Zimmerman compares the signaling between blood platelets and monocytes to a pair of molecular control switches that turn Cox-2 production on and off. "It's a mechanism for precise control of Cox-2 production," he said. "But if one of the switches is turned on too high or low, it can lead to inappropriate production of Cox-2 in disease."
The first signal from the platelet tells the monocyte to turn on the gene that provides the instructions necessary to make Cox-2. These instructions are carried in small molecule called messenger RNA. When the blood platelet signals the monocyte, the cell decodes the instructions from the Cox-2 gene in a process called transcription. This results in production of messenger RNA that specifically codes for Cox-2. After the messenger RNA is transcribed, the blood platelet then sends a second signal to the monocyte that regulates stability of the Cox-2 messenger RNA and further decoding of the genetic information in a process called translation.
This results in production of the Cox-2 protein and controls how much, and at what time point, it is produced.

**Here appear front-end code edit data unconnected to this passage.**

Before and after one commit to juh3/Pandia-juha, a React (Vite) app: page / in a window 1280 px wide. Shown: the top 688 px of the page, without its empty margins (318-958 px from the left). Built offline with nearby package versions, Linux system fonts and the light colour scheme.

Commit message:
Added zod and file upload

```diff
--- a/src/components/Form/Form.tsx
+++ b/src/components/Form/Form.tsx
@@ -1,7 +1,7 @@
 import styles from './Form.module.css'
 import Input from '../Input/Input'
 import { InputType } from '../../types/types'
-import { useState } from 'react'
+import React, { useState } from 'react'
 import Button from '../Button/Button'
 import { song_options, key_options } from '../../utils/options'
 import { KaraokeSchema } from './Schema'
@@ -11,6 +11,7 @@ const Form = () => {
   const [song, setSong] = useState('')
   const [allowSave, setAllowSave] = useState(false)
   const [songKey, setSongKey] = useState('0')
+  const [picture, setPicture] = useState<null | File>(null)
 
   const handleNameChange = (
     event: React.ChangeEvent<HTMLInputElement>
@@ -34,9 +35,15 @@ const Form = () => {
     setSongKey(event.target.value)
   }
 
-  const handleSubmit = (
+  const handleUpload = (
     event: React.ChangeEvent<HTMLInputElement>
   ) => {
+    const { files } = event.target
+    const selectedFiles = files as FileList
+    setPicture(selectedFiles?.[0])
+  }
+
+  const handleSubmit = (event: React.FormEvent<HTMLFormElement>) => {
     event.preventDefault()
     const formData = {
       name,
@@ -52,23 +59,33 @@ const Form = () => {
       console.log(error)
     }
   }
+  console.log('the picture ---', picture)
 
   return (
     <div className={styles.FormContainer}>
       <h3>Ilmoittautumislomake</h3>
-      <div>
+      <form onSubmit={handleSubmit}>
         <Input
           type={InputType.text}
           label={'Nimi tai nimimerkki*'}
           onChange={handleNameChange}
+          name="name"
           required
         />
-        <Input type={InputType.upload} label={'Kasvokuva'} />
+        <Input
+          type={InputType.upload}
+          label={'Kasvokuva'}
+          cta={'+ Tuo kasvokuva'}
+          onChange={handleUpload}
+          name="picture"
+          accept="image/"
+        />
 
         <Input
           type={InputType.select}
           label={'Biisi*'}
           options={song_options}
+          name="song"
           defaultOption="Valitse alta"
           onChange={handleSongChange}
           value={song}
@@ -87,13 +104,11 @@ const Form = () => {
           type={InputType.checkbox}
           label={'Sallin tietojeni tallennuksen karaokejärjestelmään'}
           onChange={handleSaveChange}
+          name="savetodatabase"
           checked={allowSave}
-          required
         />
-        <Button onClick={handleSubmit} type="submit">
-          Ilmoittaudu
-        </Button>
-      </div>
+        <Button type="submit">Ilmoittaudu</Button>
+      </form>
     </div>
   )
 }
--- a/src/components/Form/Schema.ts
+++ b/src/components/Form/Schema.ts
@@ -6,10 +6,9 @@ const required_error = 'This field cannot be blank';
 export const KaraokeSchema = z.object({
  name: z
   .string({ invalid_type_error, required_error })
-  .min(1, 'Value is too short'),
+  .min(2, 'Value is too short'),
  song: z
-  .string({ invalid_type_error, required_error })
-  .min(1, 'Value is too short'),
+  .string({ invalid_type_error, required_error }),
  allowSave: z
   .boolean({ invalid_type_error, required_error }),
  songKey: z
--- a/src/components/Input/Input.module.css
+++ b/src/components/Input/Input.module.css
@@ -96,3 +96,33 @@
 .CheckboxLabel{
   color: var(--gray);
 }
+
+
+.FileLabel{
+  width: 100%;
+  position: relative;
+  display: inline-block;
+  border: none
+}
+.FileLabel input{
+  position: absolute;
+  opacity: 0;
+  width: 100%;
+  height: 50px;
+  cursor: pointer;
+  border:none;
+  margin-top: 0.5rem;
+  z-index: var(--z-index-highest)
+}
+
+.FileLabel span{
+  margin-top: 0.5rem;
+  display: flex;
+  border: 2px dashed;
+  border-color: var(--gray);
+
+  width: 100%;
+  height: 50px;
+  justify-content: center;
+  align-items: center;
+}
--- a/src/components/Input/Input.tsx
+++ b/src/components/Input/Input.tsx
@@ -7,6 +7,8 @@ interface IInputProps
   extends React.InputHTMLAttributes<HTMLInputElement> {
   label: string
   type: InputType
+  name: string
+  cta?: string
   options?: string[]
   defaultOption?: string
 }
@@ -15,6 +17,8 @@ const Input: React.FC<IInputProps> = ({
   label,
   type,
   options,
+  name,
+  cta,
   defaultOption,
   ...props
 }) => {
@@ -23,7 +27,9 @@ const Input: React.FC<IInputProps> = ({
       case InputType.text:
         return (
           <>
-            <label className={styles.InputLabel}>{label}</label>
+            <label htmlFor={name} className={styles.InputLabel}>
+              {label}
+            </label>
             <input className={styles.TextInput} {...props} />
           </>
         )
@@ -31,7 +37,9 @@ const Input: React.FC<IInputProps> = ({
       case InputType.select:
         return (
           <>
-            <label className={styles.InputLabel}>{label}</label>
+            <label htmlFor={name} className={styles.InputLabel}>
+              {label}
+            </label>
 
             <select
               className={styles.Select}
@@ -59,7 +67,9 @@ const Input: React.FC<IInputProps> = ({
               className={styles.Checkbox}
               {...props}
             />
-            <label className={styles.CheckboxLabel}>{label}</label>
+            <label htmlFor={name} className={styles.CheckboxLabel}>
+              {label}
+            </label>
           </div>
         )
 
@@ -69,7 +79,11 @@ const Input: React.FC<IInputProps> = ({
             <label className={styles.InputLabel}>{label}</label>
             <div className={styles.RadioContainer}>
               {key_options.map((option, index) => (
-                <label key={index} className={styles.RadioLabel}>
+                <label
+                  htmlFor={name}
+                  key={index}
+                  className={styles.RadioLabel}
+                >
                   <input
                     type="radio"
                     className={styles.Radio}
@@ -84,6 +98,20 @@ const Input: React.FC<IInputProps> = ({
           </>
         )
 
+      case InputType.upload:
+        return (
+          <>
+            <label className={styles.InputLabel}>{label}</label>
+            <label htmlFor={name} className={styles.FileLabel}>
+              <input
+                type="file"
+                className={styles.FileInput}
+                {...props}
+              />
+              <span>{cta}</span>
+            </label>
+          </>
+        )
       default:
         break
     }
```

Drugs called non-steroidal anti-inflammatory agents, which inhibit production of Cox-2 and reduce inflammation, are some of the most widely used medications in the world for arthritis and other inflammatory diseases. But some of these drugs, also called Cox-2 inhibitors, such as Vioxx, increase the chance of heart attack.
Identifying the signaling mechanism between blood platelets and monocytes makes it possible to develop new drugs to modify Cox-2 production. "Knowing these steps gives you an initial blueprint about how to modify Cox-2," Zimmerman said. Understanding this mechanism may enable researchers to develop drugs that help people during a heart attack, or prevent heart attack, stroke or other in
Contact: Phil Sahm
University of Utah Health Sciences Center